> Exercise input
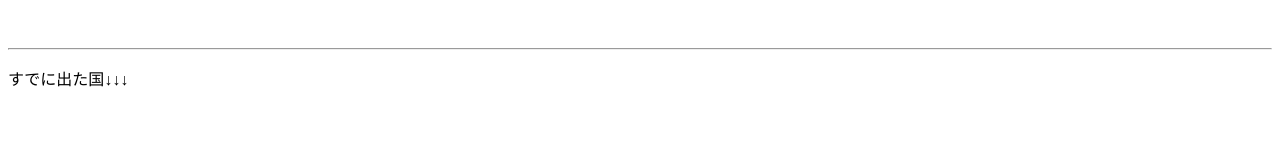
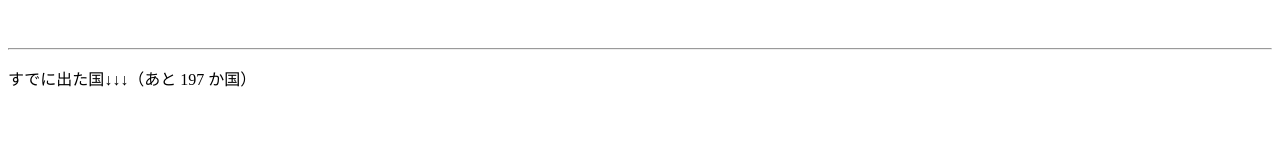
Before and after one commit to baum9chen/webapp-vue, a Nuxt app: page /Country in a window 1280 px wide. Shown: the part 152-300 px from the top of the page. Built offline with nearby package versions, Linux system fonts and the light colour scheme.

Commit message:
残り数の表示

```diff
--- a/pages/Country.vue
+++ b/pages/Country.vue
@@ -12,7 +12,7 @@
         <img :src="roulette_img" />
       </p>
       <hr />
-      <p>すでに出た国↓↓↓</p>
+      <p>すでに出た国↓↓↓（あと {{ countries.length }} か国）</p>
       <p class="coutries_already">
         <ul>
           <li v-for="item in countries_already" :key="item.name">{{ item.name }}</li>
```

> Brief
Return, from the material above, each line holding the string "Country".

> Written response
Before and after one commit to baum9chen/webapp-vue, a Nuxt app: page /Country in a window 1280 px wide. Shown: the part 152-300 px from the top of the page. Built offline with nearby package versions, Linux system fonts and the light colour scheme.
--- a/pages/Country.vue
+++ b/pages/Country.vue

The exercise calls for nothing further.